During a debate on Fox News, NARAL Pro-Choice America President Ilyse Hogue pointed out that the Affordable Care Act had struck a balance of allowing non-profit religious organizations to opt-out from providing birth control coverage while attempting to provide care for the vast majority of women in the country.
"This law was intended to uphold religious liberty and, yet, make sure that no one else was making my health care decisions based on their beliefs," Hogue explained, turning to Little Sisters of the poor attorney Mark Rienzi. "So in this case, it's beyond me actually why Mr. Rienzi doen't just instruct his client to sign the form because no one's going to get contraception and they can get back to doing the great work that they do to care for the elderly."
Rienzi, however, argued that the Little Sisters of the Poor were not permitted to sign the form for "religious" reasons.
"This form self-certifies, in fact, that the Sisters actually don't condone contraception," Hogue insisted.
"Signing this form is not akin to you signing a contract for your house," Rienzi replied. "It's something that the Little Sisters of the Poor, who are obviously deeply religious people say their god tells them not do."

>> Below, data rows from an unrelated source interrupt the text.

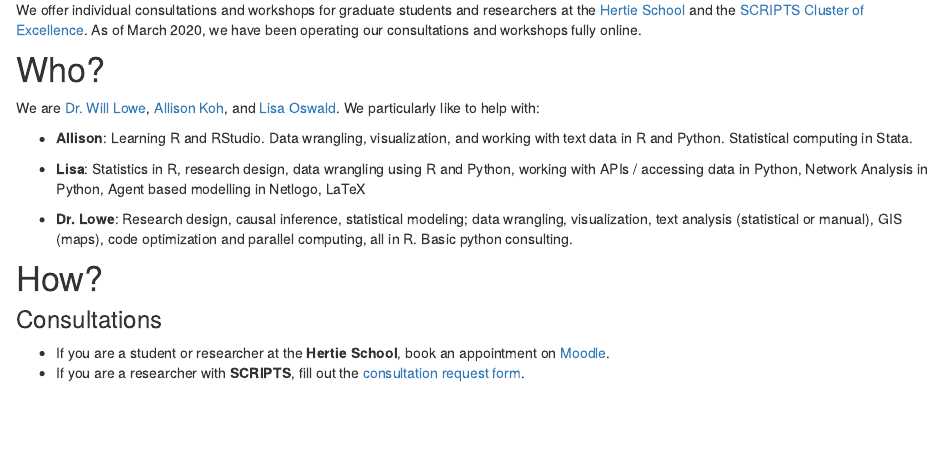
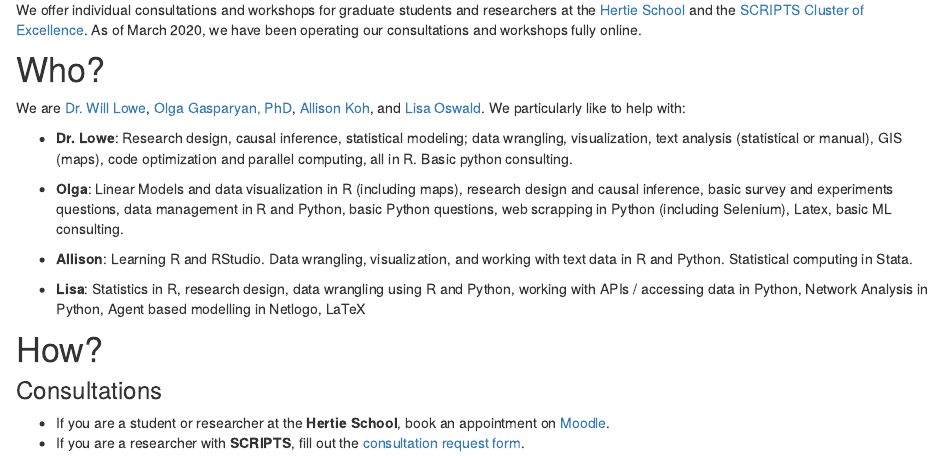
Before and after one commit to hertie-data-science-lab/research-consulting, an R Markdown document (about.Rmd): the page in a window 1100 px wide, from 260 px down. Rendered offline with R 4.5, knitr and Pandoc, with nearby package versions; drawn as R Markdown's standard HTML page in place of the format the file asks for.

Commit message:
add olga to about page

```diff
--- a/about.Rmd
+++ b/about.Rmd
@@ -15,13 +15,15 @@ We offer individual consultations and workshops for graduate students and resear
 
 # Who?
 
-We are [Dr. Will Lowe](mailto:lowe@hertie-school.org), [Allison Koh](mailto:koh@hertie-school.org), and [Lisa Oswald](mailto:l.oswald@phd.hertie-school.org). We particularly like to help with:
+We are [Dr. Will Lowe](mailto:lowe@hertie-school.org), [Olga Gasparyan, PhD](mailto:o.gasparyan@hertie-school.org), [Allison Koh](mailto:koh@hertie-school.org), and [Lisa Oswald](mailto:l.oswald@phd.hertie-school.org). We particularly like to help with:
+
+- **Dr. Lowe**: Research design, causal inference, statistical modeling; data wrangling, visualization, text analysis (statistical or manual), GIS (maps), code optimization and parallel computing, all in R. Basic python consulting.
+
+-  __Olga__: Linear Models and data visualization in R (including maps), research design and causal inference, basic survey and experiments questions, data management in R and Python, basic Python questions, web scrapping in Python (including Selenium), Latex, basic ML consulting.
 
 - **Allison**: Learning R and RStudio. Data wrangling, visualization, and working with text data in R and Python. Statistical computing in Stata.
 
 - **Lisa**: Statistics in R, research design, data wrangling using R and Python, working with APIs / accessing data in Python, Network Analysis in Python, Agent based modelling in Netlogo, LaTeX
-
-- **Dr. Lowe**: Research design, causal inference, statistical modeling; data wrangling, visualization, text analysis (statistical or manual), GIS (maps), code optimization and parallel computing, all in R. Basic python consulting.
 
 # How?
 
```
Also changed, not shown: about.html.
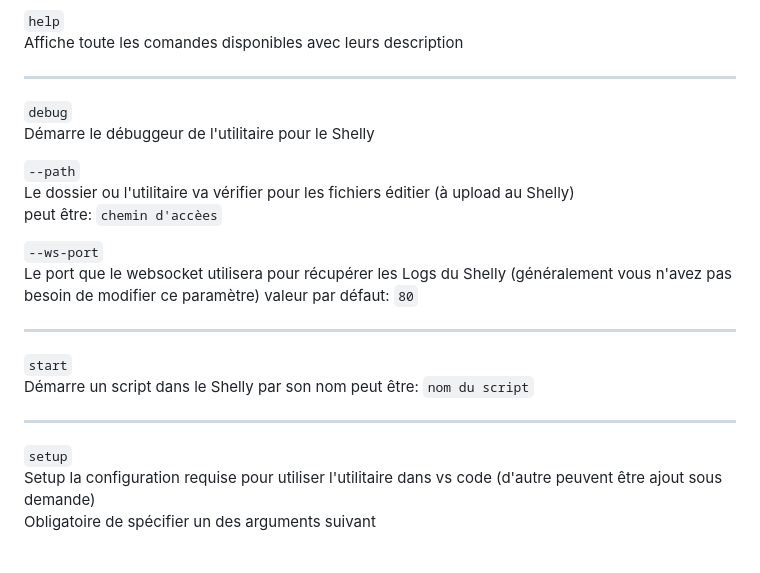
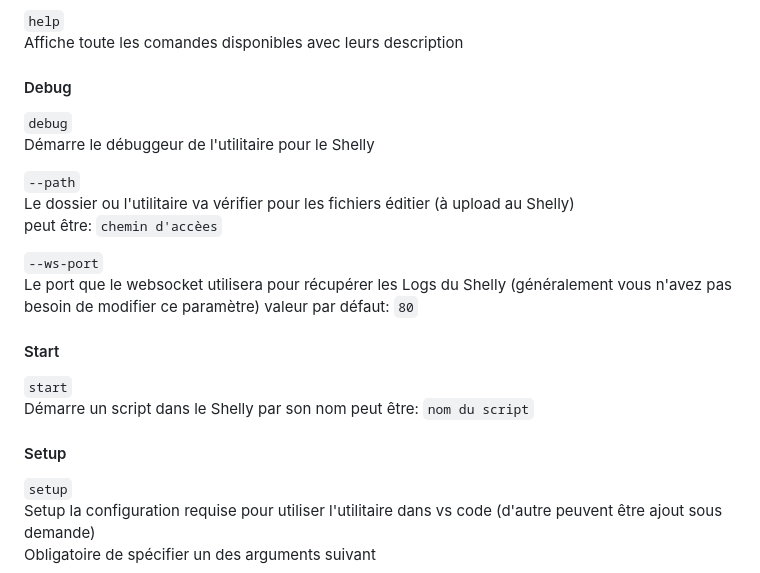
Before and after one commit to ALEZ-DEV/Shelly-Remote-Helper, a Markdown page: README.md, the part around one of its changes. GitHub-like rendering.

```diff
--- a/README.md
+++ b/README.md
@@ -78,7 +100,7 @@ valeur par défaut: ``info``
 ``help``
 Affiche toute les comandes disponibles avec leurs description
 
-***
+#### Debug
 
 ``debug``
 Démarre le débuggeur de l'utilitaire pour le Shelly
@@ -91,13 +113,13 @@ peut être: ``chemin d'accèes``
 Le port que le websocket utilisera pour récupérer les Logs du Shelly  (généralement vous n'avez pas besoin de modifier ce paramètre)
 valeur par défaut: ``80``
 
-***
+#### Start
 
 ``start``
 Démarre un script dans le Shelly par son nom
 peut être: ``nom du script``
 
-***
+#### Setup
 
 ``setup``
 Setup la configuration requise pour utiliser l'utilitaire dans vs code (d'autre peuvent être ajout sous demande)
```
Also changed, not shown: other parts of README.md (+24 -2 lines).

"And so for the government to say, 'You must sign that form or we will crush the nursing homes that you use to care for the elderly and poor' makes no sense at all."